"It has been an amazing experience to do this work in my hometown, to work with organizations that I've grown up admiring and to support their missions is so fulfilling. I love this city, and I love downtown Fresno [where Chukchansi Park is located] even more. It's pretty cool to be in a position where I am able to merge my personal love for this community with my career."
Since starting with the Grizzlies in the spring of 2017, Hamada has been promoted twice, where she now holds a manager title and oversees the community engagement initiatives for the club. Her mentor, Courtney Nehls (MiLB's assistant director of community engagement) - with whom she was connected through Minor League Baseball's Women in Baseball LIFT (Leaders Inspiring Future Talent) Mentorship Program - has not been surprised by her early career success.

Hamada with Grizzlies colleagues' Belinda Diaz and Jazzmien Young at the Nationals Press Conference.
"When speaking with Madeline, her passion for the Grizzlies and the Fresno community are immediately undeniable," said Nehls. "Her potential in the baseball industry is unlimited due to her energy and eagerness to learn and grow within the game. I look forward to seeing how she continues to make an impact with her team and serves as an example for other young women in baseball."
As a community engagement leader, strong diversity and inclusion practices are inherently tied to success, as it's important to Hamada to ensure the club is accessible and welcoming to everyone who calls Fresno home. She is implementing those practices by engaging the Grizzlies with every facet of the community. The club visits hundreds of schools in the Fresno area, actively engages underprivileged communities, and looks to bring fans who have never visited Chukchansi Park out to the stadium.

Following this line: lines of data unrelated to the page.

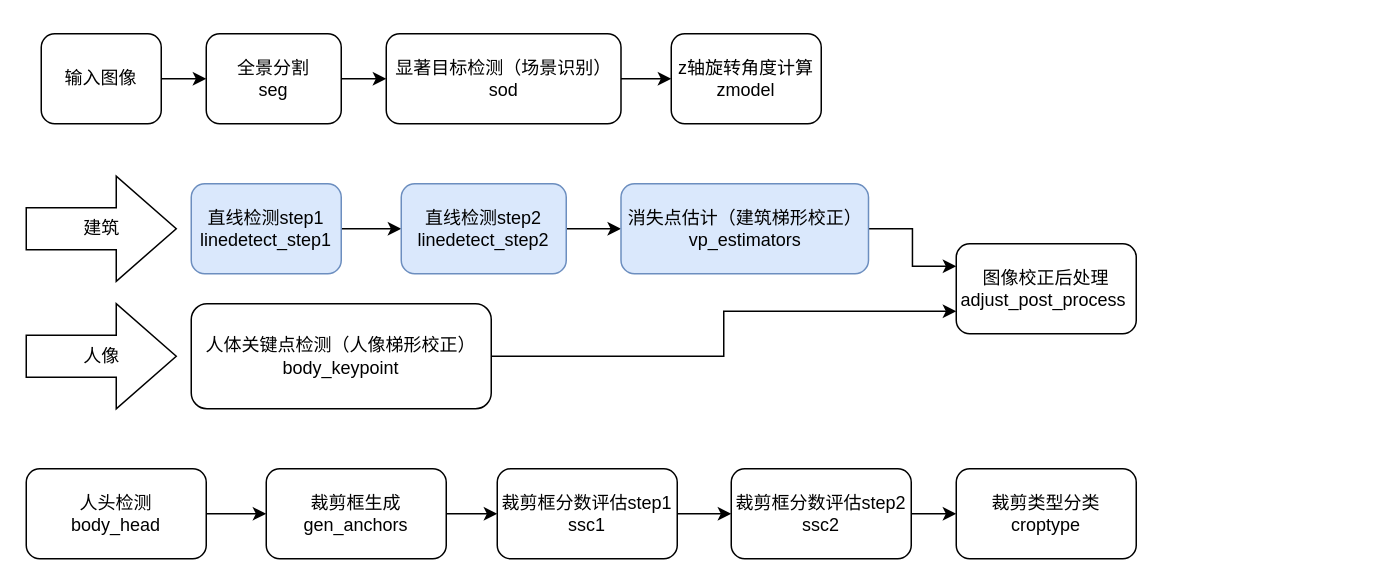
Earlier version of the draw.io diagram drawio/goutu.drawio (bingofancy/doc). Source tidied: cells renumbered, new cells numbered last; positions are measured from the earlier drawing's top-left corner, leaving out a move shared by most shapes. Both pictures are drawn from the tidied source at 150%, with x=0, y=0 at pixel (26, 33).
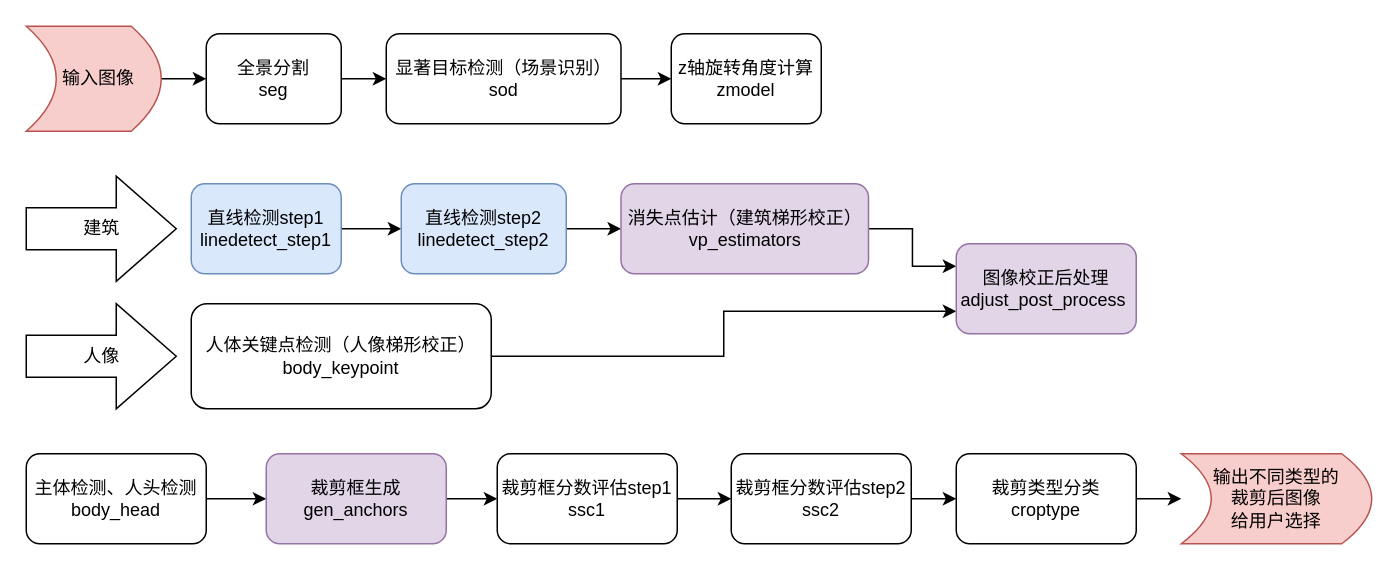
Above is the later version.

The change refers to these unchanged cells:
```xml
<mxCell id="5" value="全景分割&lt;br&gt;seg" style="rounded=1;whiteSpace=wrap;html=1;" parent="1" vertex="1">
  <mxGeometry x="120" width="90" height="60" as="geometry" />
</mxCell>
```

Diff of the diagram source:
```diff
@@
-    <mxCell id="2" style="edgeStyle=orthogonalEdgeStyle;rounded=0;jettySize=auto;html=1;" parent="1" edge="1" source="3" target="5">
-      <mxGeometry relative="1" as="geometry" />
-    </mxCell>
-    <mxCell id="3" value="输入图像" style="rounded=1;whiteSpace=wrap;html=1;" parent="1" vertex="1">
-      <mxGeometry x="10" width="80" height="60" as="geometry" />
-    </mxCell>
@@
-    <mxCell id="16" value="消失点估计（建筑梯形校正）&lt;div&gt;vp_estimators&lt;/div&gt;" style="whiteSpace=wrap;html=1;rounded=1;fillColor=#dae8fc;strokeColor=#6c8ebf;" parent="1" vertex="1">
+    <mxCell id="16" value="消失点估计（建筑梯形校正）&lt;div&gt;vp_estimators&lt;/div&gt;" style="whiteSpace=wrap;html=1;rounded=1;fillColor=#e1d5e7;strokeColor=#9673a6;" parent="1" vertex="1">
       <mxGeometry x="396.5" y="100" width="165" height="60" as="geometry" />
     </mxCell>
@@
-    <mxCell id="19" value="图像校正后处理&lt;br&gt;&amp;nbsp;adjust_post_process&amp;nbsp;&amp;nbsp;" style="rounded=1;whiteSpace=wrap;html=1;" parent="1" vertex="1">
+    <mxCell id="19" value="图像校正后处理&lt;br&gt;&amp;nbsp;adjust_post_process&amp;nbsp;&amp;nbsp;" style="rounded=1;whiteSpace=wrap;html=1;fillColor=#e1d5e7;strokeColor=#9673a6;" parent="1" vertex="1">
       <mxGeometry x="620" y="140" width="120" height="60" as="geometry" />
     </mxCell>
@@
-    <mxCell id="21" value="人头检测&lt;br&gt;body_head" style="rounded=1;whiteSpace=wrap;html=1;" parent="1" vertex="1">
-      <mxGeometry y="290" width="120" height="60" as="geometry" />
+    <mxCell id="21" value="主体检测、人头检测&lt;br&gt;body_head" style="rounded=1;whiteSpace=wrap;html=1;" parent="1" vertex="1">
+      <mxGeometry y="280" width="120" height="60" as="geometry" />
     </mxCell>
@@
-    <mxCell id="23" value="裁剪框生成&lt;br&gt;gen_anchors" style="rounded=1;whiteSpace=wrap;html=1;" parent="1" vertex="1">
-      <mxGeometry x="160" y="290" width="120" height="60" as="geometry" />
+    <mxCell id="23" value="裁剪框生成&lt;br&gt;gen_anchors" style="rounded=1;whiteSpace=wrap;html=1;fillColor=#e1d5e7;strokeColor=#9673a6;" parent="1" vertex="1">
+      <mxGeometry x="160" y="280" width="120" height="60" as="geometry" />
     </mxCell>
@@
     <mxCell id="25" value="裁剪框分数评估step1&lt;div&gt;ssc1&lt;/div&gt;" style="whiteSpace=wrap;html=1;rounded=1;" parent="1" vertex="1">
-      <mxGeometry x="314" y="290" width="120" height="60" as="geometry" />
+      <mxGeometry x="314" y="280" width="120" height="60" as="geometry" />
     </mxCell>
@@
     <mxCell id="27" value="裁剪框分数评估step2&lt;br&gt;ssc2" style="whiteSpace=wrap;html=1;rounded=1;" parent="1" vertex="1">
-      <mxGeometry x="470" y="290" width="120" height="60" as="geometry" />
+      <mxGeometry x="470" y="280" width="120" height="60" as="geometry" />
     </mxCell>
+    <mxCell id="29" style="edgeStyle=orthogonalEdgeStyle;rounded=0;jettySize=auto;html=1;" parent="1" edge="1" source="28" target="30">
+      <mxGeometry relative="1" as="geometry" />
+    </mxCell>
     <mxCell id="28" value="裁剪类型分类&lt;div&gt;croptype&lt;/div&gt;" style="whiteSpace=wrap;html=1;rounded=1;" parent="1" vertex="1">
-      <mxGeometry x="620" y="290" width="120" height="60" as="geometry" />
+      <mxGeometry x="620" y="280" width="120" height="60" as="geometry" />
     </mxCell>
+    <mxCell id="30" value="输出不同类型的&lt;br&gt;裁剪后图像&lt;br&gt;给用户选择" style="shape=dataStorage;whiteSpace=wrap;html=1;fixedSize=1;direction=west;fillColor=#f8cecc;strokeColor=#b85450;" parent="1" vertex="1">
+      <mxGeometry x="770" y="280" width="127" height="60" as="geometry" />
+    </mxCell>
+    <mxCell id="2" style="edgeStyle=orthogonalEdgeStyle;rounded=0;jettySize=auto;html=1;" parent="1" edge="1" source="3" target="5">
+      <mxGeometry relative="1" as="geometry" />
+    </mxCell>
+    <mxCell id="3" value="&amp;nbsp; 输入图像" style="shape=dataStorage;whiteSpace=wrap;html=1;fixedSize=1;direction=west;fillColor=#f8cecc;strokeColor=#b85450;" parent="1" vertex="1">
+      <mxGeometry y="-5" width="90" height="70" as="geometry" />
+    </mxCell>
```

"It's important for us to participate in events in Southwest Fresno and other historically underserved areas in our community to ensure that our neighbors know we appreciate them. Recently, we passed out memorabilia and free ticket vouchers to families who had never been to our stadium. It was the best feeling in the world to see some of the same kids at the Grizzlies game the next night."

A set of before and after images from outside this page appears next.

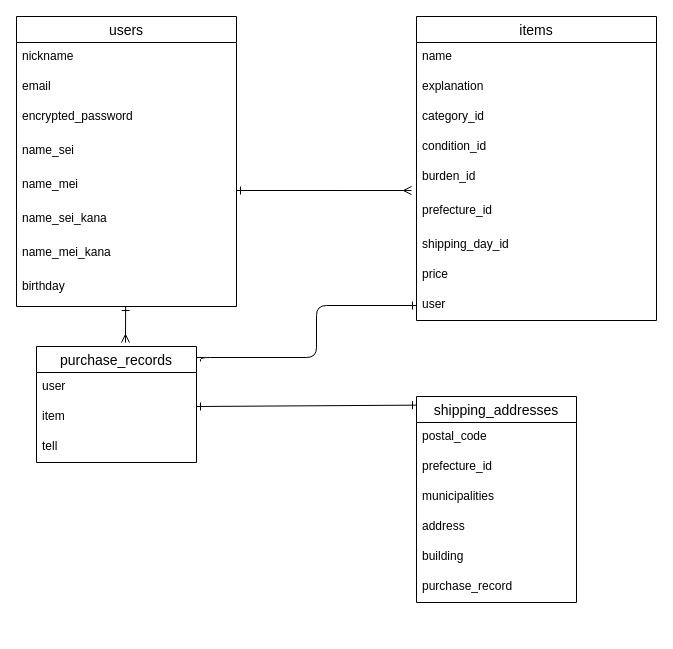
Before: ER.dio in kazuhiro-na/furima-37427, a draw.io diagram. Source tidied: cells renumbered, new cells numbered last; positions are measured from the earlier drawing's top-left corner, leaving out a move shared by most shapes. Both pictures are drawn from the tidied source at 100%, with x=0, y=0 at pixel (16, 16).
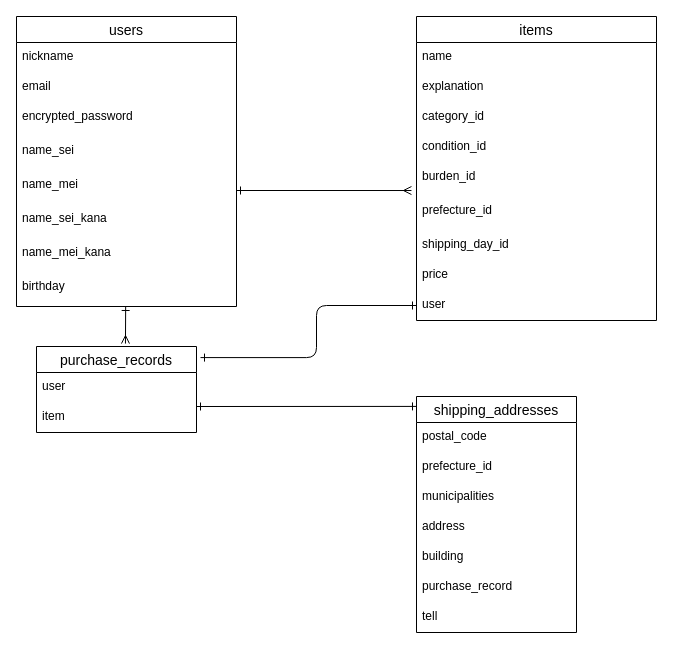
Above is the later version.

The edit, as a diff of the source:
```diff
@@
     <mxCell id="23" value="purchase_records" style="swimlane;fontStyle=0;horizontal=1;startSize=26;align=center;fontSize=14;" parent="1" vertex="1">
-      <mxGeometry x="20" y="330" width="160" height="116" as="geometry" />
+      <mxGeometry x="20" y="330" width="160" height="86" as="geometry" />
     </mxCell>
@@
-    <mxCell id="26" value="tell" style="text;strokeColor=none;fillColor=none;spacingLeft=4;spacingRight=4;overflow=hidden;fontSize=12;shadow=1;" parent="23" vertex="1">
-      <mxGeometry y="86" width="160" height="30" as="geometry" />
-    </mxCell>
     <mxCell id="27" value="shipping_addresses" style="swimlane;fontStyle=0;horizontal=1;startSize=26;align=center;fontSize=14;" parent="1" vertex="1">
-      <mxGeometry x="400" y="380" width="160" height="206" as="geometry" />
+      <mxGeometry x="400" y="380" width="160" height="236" as="geometry" />
     </mxCell>
@@
+    <mxCell id="26" value="tell" style="text;strokeColor=none;fillColor=none;spacingLeft=4;spacingRight=4;overflow=hidden;fontSize=12;" parent="27" vertex="1">
+      <mxGeometry y="206" width="160" height="30" as="geometry" />
+    </mxCell>
```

Hamada serving dinner at the 2018 Season Ticket Holder Holiday Dinner.
Hamada is ambitious and a change maker in her own right. As one of the few women in the front office, she has played a big part in opening doors for more women to follow in her footsteps and has been key in the planning of an initiative for young girls, launching in 2020, called "A League of Her Own." The three-part initiative - a summer job shadow, a pre-game speaker series and a girls' baseball clinic - focuses on attracting and retaining women and girls in the sports industry, both in the front office and on the field.
"By creating these three programs under this new initiative, our goal is to offer something for all girls. Even if they aren't athletic or into playing sports, maybe we can inspire these girls to chase a career in the business of sports. My hope in launching this program is that we will encourage and inspire other teams to join us in creating programming specifically for girls and women in their communities."
Hamada has climbed up the organizational ladder quickly, propelling herself into a seat of influence and a position where she can proactively strengthen the community she's called home for most of her life. For her love of community, Fresno is fortunate.
"I have two goals, one being that I want to be able to bring more women to the table with me. My second is to leave a legacy by which the Fresno community knows that the Grizzlies are a business they can rely on - for entertainment, for family fun and for support. I want the Grizzles to always be considered a great neighbor."

Benjamin Pereira is a contributor to